According to a second set of rules, there are five littoral states, and so the seabed would be split up equally among them, giving them each 20% of the seabed. Iran and Turkmenistan favor this set of rules, because they have the shortest shorelines.

At numerous summit meetings, the Russians have succeeded in provoking disagreements among the countries, with the result that no agreement has been reached in the 26 years since the Soviet Union disintegrated. Since there is no agreement on who owns what, it has been difficult for any country to develop energy projects, which is Russia’s objective.

However, Russia’s heavy-handed tactics began to backfire. Russia’s four-day interruption of gas supplies to Ukraine in January 2006 caused a surge in Europe’s political resolve to diversify its natural gas supplies and breathed new life into the still fledgling pipeline projects vying to bring Caspian gas to Europe. Russian gas supplies to Central and Southeast Europe were disrupted again from January 6 to 20 in 2009. This longer cutoff coincided with a period of cold weather throughout the region.

This has led to “facts on the ground” that Russia is forced to consider. Azerbaijani state oil company SOCAR has started drilling a new well.

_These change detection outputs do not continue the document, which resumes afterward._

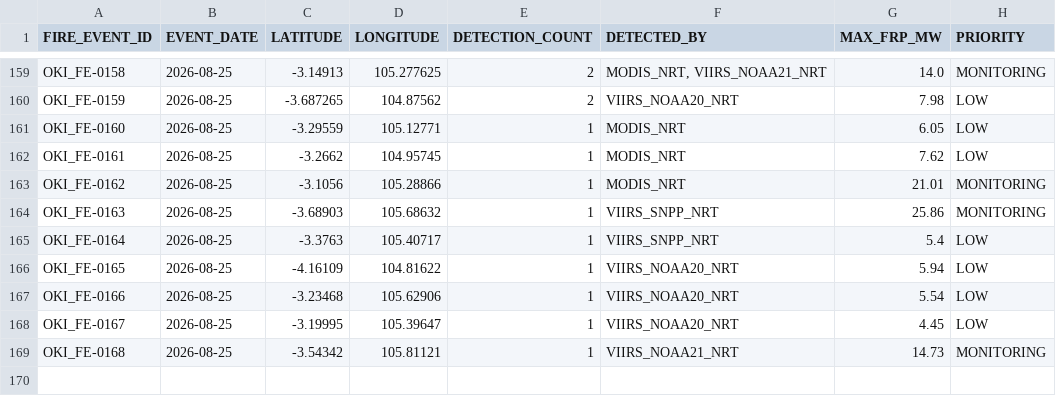
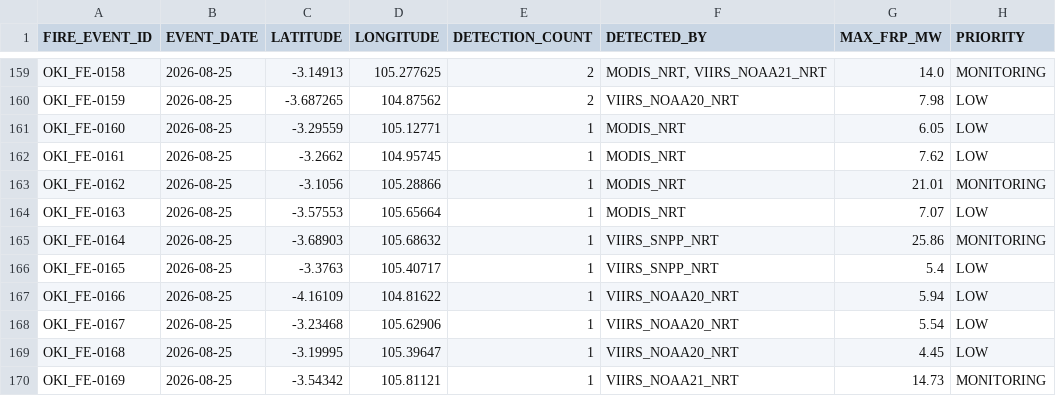
Before and after one commit to Indrmlnaa/Fire_Monitoring, a CSV file: data/v2/processed/OKI_NASA_FIRMS_fire_events.csv, drawn as a sheet; only a part is shown, gaps mark what is left out; the diff covers the shown part only.

```diff
--- a/data/v2/processed/OKI_NASA_FIRMS_fire_events.csv
+++ b/data/v2/processed/OKI_NASA_FIRMS_fire_events.csv
@@ -163,7 +163,8 @@ OKI_FE-0161,2026-08-25,-3.2662,104.95745,1,MODIS_NRT,7.62,LOW
 OKI_FE-0162,2026-08-25,-3.1056,105.28866,1,MODIS_NRT,21.01,MONITORING
-OKI_FE-0163,2026-08-25,-3.68903,105.68632,1,VIIRS_SNPP_NRT,25.86,MONITORING
-OKI_FE-0164,2026-08-25,-3.3763,105.40717,1,VIIRS_SNPP_NRT,5.4,LOW
-OKI_FE-0165,2026-08-25,-4.16109,104.81622,1,VIIRS_NOAA20_NRT,5.94,LOW
-OKI_FE-0166,2026-08-25,-3.23468,105.62906,1,VIIRS_NOAA20_NRT,5.54,LOW
-OKI_FE-0167,2026-08-25,-3.19995,105.39647,1,VIIRS_NOAA20_NRT,4.45,LOW
-OKI_FE-0168,2026-08-25,-3.54342,105.81121,1,VIIRS_NOAA21_NRT,14.73,MONITORING
+OKI_FE-0163,2026-08-25,-3.57553,105.65664,1,MODIS_NRT,7.07,LOW
+OKI_FE-0164,2026-08-25,-3.68903,105.68632,1,VIIRS_SNPP_NRT,25.86,MONITORING
+OKI_FE-0165,2026-08-25,-3.3763,105.40717,1,VIIRS_SNPP_NRT,5.4,LOW
+OKI_FE-0166,2026-08-25,-4.16109,104.81622,1,VIIRS_NOAA20_NRT,5.94,LOW
+OKI_FE-0167,2026-08-25,-3.23468,105.62906,1,VIIRS_NOAA20_NRT,5.54,LOW
+OKI_FE-0168,2026-08-25,-3.19995,105.39647,1,VIIRS_NOAA20_NRT,4.45,LOW
+OKI_FE-0169,2026-08-25,-3.54342,105.81121,1,VIIRS_NOAA21_NRT,14.73,MONITORING
```
Also changed, not shown: 13 edited cells elsewhere in this file, data/v2/processed/OKI_NASA_FIRMS_spatial_analysis.csv, data/v2/processed/OKI_fire_events_rainfall.csv.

Norwegian companies have expressed an interest in working with Iran to drill and explore oil fields in the Caspian Sea. And Mideast countries are beginning to work with Azerbaijan, Kazakhstan and Turkmenistan on oil and gas projects in the Caspian Sea. All of these energy projects specifically exclude Russia.

For 25 years, Russia has exploited political differences among the other countries to block many pipeline projects, but at the same time, that deadlock has led to expanded contacts between other pairs of littoral states and increased shipping between and among them—again to the exclusion of the Russia.

An even more ominous development for Russia is that, since the start of 2017, the amount of cargo passing through Russian ports on the Caspian Sea has fallen, compared to last year, by 48.4 percent. This figure is striking given that Russian ports elsewhere have seen an 11% increase in traffic over the same period, while the ports of other Caspian littoral states have also grown busier. Such trends are worrisome to Moscow because the decline in traffic at Russia’s Caspian ports is accelerating and putting the country’s regional geopolitical strategy at risk.

At any rate, Russia’s deputy foreign minister said that “the Caspian Sea should be an example of cooperation rather than confrontation,” and that a legal status agreement should be concluded by the end of the year. And yet, no date has been set for a signing of the legal status agreement, and the setting of such a date is nowhere in sight. Jamestown (George Goble) and Trend (Azerbaijan) and Mehr News (Iran)

Related Articles

KEYS: Generational Dynamics, Russia, Grigory Karasin, Caspian Sea, Soviet Union, Iran, Azerbaijan, Kazakhstan, Turkmenistan, Gazprom, US Agency for International Development, SOCAR, Norway
Permanent web link to this article
Receive daily World View columns by e-mail


Please let us know if you're having issues with commenting.